But indeed, on the countrary every body had work and a live while now lots of people are extremely poor and on the streets In Russia they even sell their children, that's how bad it is. I guess there is no perfect world

Beach Bum said...

Vigil: The "grand strategy", or lack of one, Chef wrote about is the allusive chance I wrote about pissing away.

But you are right, with nothing to counter it the neo-cons just had to wait to get their chance.

DCap: i had to deposit my left over money in an East German bank - i wonder if i got interest...

LOL! I knew a bunch of old farts that felt the same way about their Confederate money.

Madmike: I would have loved the chance to see Berlin, although on the way out we got a free afternoon in Amsterdam.
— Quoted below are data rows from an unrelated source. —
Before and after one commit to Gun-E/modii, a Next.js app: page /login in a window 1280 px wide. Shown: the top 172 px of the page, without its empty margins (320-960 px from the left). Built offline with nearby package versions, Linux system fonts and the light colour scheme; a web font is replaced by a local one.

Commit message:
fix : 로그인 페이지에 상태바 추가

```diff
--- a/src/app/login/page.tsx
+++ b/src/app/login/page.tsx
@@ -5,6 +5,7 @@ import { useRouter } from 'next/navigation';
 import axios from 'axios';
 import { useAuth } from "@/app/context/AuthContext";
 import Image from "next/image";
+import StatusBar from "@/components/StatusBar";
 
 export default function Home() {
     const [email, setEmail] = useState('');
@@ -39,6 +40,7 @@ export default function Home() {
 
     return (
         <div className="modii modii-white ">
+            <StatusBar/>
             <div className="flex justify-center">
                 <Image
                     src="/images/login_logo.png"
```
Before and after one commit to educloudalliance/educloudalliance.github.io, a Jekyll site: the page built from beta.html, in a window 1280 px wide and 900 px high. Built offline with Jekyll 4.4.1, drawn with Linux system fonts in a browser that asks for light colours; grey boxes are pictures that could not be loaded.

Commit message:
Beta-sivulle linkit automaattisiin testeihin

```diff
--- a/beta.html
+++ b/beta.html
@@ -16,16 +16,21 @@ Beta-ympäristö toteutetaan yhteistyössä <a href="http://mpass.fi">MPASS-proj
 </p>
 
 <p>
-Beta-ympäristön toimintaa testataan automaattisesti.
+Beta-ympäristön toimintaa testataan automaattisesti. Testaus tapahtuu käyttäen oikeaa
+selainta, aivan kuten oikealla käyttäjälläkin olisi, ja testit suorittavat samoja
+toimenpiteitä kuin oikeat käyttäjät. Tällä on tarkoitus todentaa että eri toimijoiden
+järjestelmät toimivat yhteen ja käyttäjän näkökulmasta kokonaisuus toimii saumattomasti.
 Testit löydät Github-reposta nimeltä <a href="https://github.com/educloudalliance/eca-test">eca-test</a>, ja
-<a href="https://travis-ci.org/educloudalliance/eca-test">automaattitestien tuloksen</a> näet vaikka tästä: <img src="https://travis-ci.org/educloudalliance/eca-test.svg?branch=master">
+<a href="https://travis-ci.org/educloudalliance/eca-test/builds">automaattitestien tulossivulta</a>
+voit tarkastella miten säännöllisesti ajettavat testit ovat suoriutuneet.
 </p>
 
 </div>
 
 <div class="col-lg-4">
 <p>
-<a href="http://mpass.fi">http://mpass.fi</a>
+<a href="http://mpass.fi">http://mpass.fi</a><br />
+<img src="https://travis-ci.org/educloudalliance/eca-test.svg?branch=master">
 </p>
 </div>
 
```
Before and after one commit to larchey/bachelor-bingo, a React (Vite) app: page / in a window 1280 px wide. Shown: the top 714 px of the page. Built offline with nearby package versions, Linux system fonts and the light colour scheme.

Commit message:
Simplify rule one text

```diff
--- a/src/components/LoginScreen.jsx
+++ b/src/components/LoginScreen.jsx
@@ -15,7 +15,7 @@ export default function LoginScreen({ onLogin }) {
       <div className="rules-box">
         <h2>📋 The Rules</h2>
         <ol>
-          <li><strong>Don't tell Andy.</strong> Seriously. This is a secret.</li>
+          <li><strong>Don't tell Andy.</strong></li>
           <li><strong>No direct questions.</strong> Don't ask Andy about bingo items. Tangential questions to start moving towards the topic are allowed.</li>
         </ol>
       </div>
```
As for the Berlin Wall seeing the border and all teh barriers was enough.

Marja: That's the rub of the human condition I guess. Fabulous wealth and splendor for some while others struggle to get enough just to eat. I guess I'm still naive/stupid enough to think an intelligent people believing in the valves of their faith should be able to correct it.

Then again like I wrote the new religion is the pursuit of excessive profits.

Hill said...

Great story, BB.

Took me back a few years. Hubby No. 1 could type and with a draft no. of 67, typing skills sent him to Germany instead of Vietnam. Lived in Germany 2 years. Slacker base. Used my booze & cig ration card to buy American whiskey and Marlboro's and sell them at considerable profit to my German neighbors. This, in turn, translated into "sightseeing" income. Beautiful country. Tragic history.

Many years later, watched the fall of the Berlin Wall on TV, live as it happened. Gripping and emotional.

And fuck Raygun.

That is all.

Beach Bum said...

Hill: Actually I was surprised how much I liked Germany. It was fun and the people turned out really nice. Except one old fart who in the mid-80's when I was there looked about the right age to have been a WW2 vet for the other side.

Vigilante said...

Und was der frauleins und Biers? Sprechenze Beach?

Beach Bum said...

Vigil: If I understand correctly the beer was beyond great,and as far as the women, I struck out every time.

lime said...

wow, i can't imagine the effect of visiting bergen-belsen. it must have been a pwerful thing that defies words.